20 April 2012
Turkish businesses have not fully realised Bosnia and Herzegovina's (BiH) economic potential yet, and much remains to be done to take economic relations to the level of bilateral political and diplomatic ties.
"When we refer to the political and cultural relations that we have, our economic and commercial relations are far behind," Maida Becirovic, the executive director of the Foreign Investment Promotion Agency of BiH (FIPA), told SES Türkiye.
Turkey's exports to BiH reached 205m euros ($269m) in 2011, a 20% increase from 2010, according to figures published by the Turkish economy ministry. However, both years fall behind the 2008 export levels, which were 429m euros ($572m).
BiH's exports to Turkey have also increased steadily, reaching a high of 68.8m euros ($90m) in 2011, a 25% growth compared to 2010 exports. In 2001, BiH exports to Turkey totalled around 3.8m euros ($5m).
Turkey's main exports to BiH in 2011 included manufactured goods, machinery and transport equipment -- as well as food products, according to FIPA. Meanwhile, the main items exported from BiH to Turkey last year were crude materials, manufactured goods as well as chemicals, mineral fuels and lubricants.
Turkey was in 9th place on the list of BiH's most important trade partners in 2011, according to FIPA. Although Turkey was the third largest investor in BiH by the end of 2010, the country maintains 9th place regarding total investments to BiH between May 1994 and December 2010, with a total investment amount of 131m euros.
Some of the Turkish companies in BiH include Kastamonu Entegre, Soda Sanayii, Ziraat Bank, Turkish Airlines, Seha Industrial Investments and Yildirim Ozbek.
Turkish investors have also been active in the education sector in BiH -- the International University of Sarajevo's Turkish Linguistic Centre, Konya-Sarajevo Educational Centre, and the Turkology departments in University of Tuzla and Zenica are among the recent interests.
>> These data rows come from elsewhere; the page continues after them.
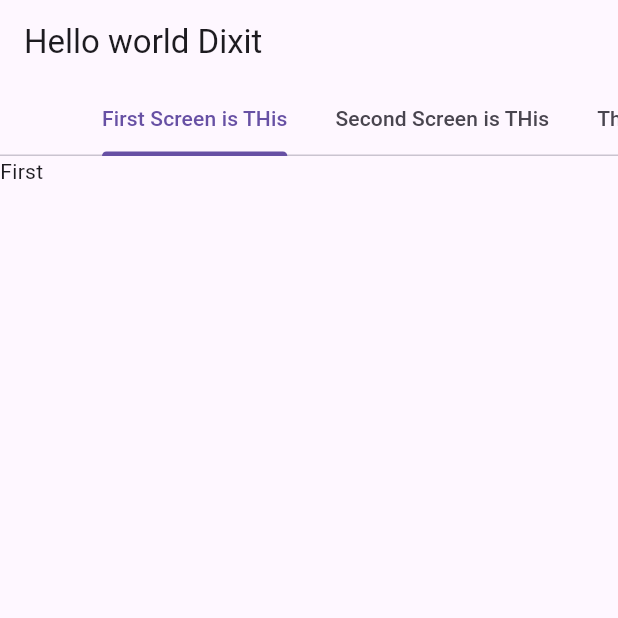
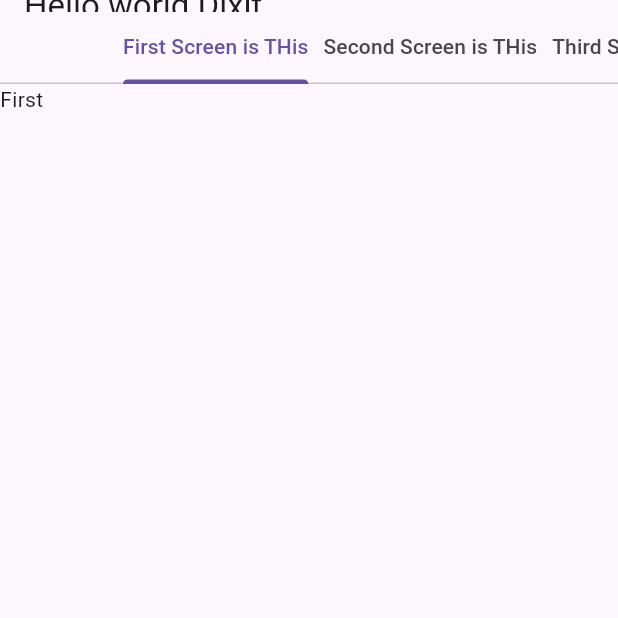
Before and after one commit to pateldixit2004/sort_api, a Flutter app: the screen it shows after launch, on a phone screen of 412 x 824 dp, the top half of it. Run offline on Flutter 3.47's test engine with Material 3 defaults, Android fonts, the phone set to English and light mode, and no system bars; our stand-ins replace fl_chart, get.

Commit message:
tabBar_change

```diff
--- a/lib/screen/view/tabScreen.dart
+++ b/lib/screen/view/tabScreen.dart
@@ -16,8 +16,11 @@ class _TabScreenState extends State<TabScreen> {
       child: Scaffold(
         appBar: AppBar(
           title: Text("Hello world Dixit"),
-          bottom: const TabBar(
-              padding: EdgeInsets.all(0),
+          bottom: const PreferredSize(
+            preferredSize: Size(double.infinity, 0),
+            child: TabBar(
+              labelPadding: EdgeInsets.only(right: 10),
+              padding: EdgeInsets.symmetric(horizontal: 30),
               isScrollable: true,
               tabs: [
                 Tab(
@@ -29,10 +32,17 @@ class _TabScreenState extends State<TabScreen> {
                 Tab(
                   child: Text("Third Screen is THis"),
                 ),
-              ]),
+              ],
+            ),
+          ),
         ),
         body: const TabBarView(
-            children: [Text("First"), Text("Second"), Text("Third")]),
+          children: [
+            Text("First"),
+            Text("Second"),
+            Text("Third"),
+          ],
+        ),
       ),
     ));
   }
```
"If we look at Turkish investment in the region [and compare] the percentage of that investment falling to each country, BiH is not in the top priority level," BiH's Federal Minister of Education and Science Damir Masic told SES Türkiye.
Noting the historically positive relations between the two countries, Masic said BiH deserves more Turkish presence and attention.
One of the main concerns for foreign investors, however, is the country's political instability, according to Muzzafer Kutlay, a Balkans expert at the Ankara-based International Strategic Research Organisation (USAK).
"As in all other fields, political stability is a key factor for businessmen as well," she told SES Türkiye, noting that BiH's failure to establish a government after the October 2010 elections -- a crisis that lasted for 15 months -- also affected Turkish investments.
Caner Sancaktar, an associate professor of Balkan politics at Kocaeli University, told SES Türkiye that BiH's small population also poses a barrier to foreign direct investment.
"Investors try to look for large markets [where they can sell their products] before making investment decisions on a certain country," Sancaktar told SES Türkiye.
However, Selman Ulusoy, chairman of the Turkey-BiH Business Council of Turkey's Foreign Economic Relations Board (DEIK), argued that BiH must be considered from a broader perspective. The country could serve as a window for the 32 million people living in the former Yugoslav republics, and it is located next to the EU.
"Travelling from Sarajevo to Vienna takes as long as the trip from İstanbul to Ankara. Businesses could use BiH as a centre [for their investments] and then export to neighbouring countries," Ulusoy said. Once this central position of BiH is understood, the potential is clear, he added.
Ulusoy said research is needed to determine which sectors show potential for BiH products in Turkey, to then orient members of the Bosnian business community. This can be achieved through an informal level of co-operation between businesses of the two countries, he noted.
Another issue is whether Turkish businesses use all available tools for investment in BiH, such as funds and grants provided by international organisations, including the European Bank for Reconstruction and Development. "We must look at these more carefully and assess all possibilities," Ulusoy said.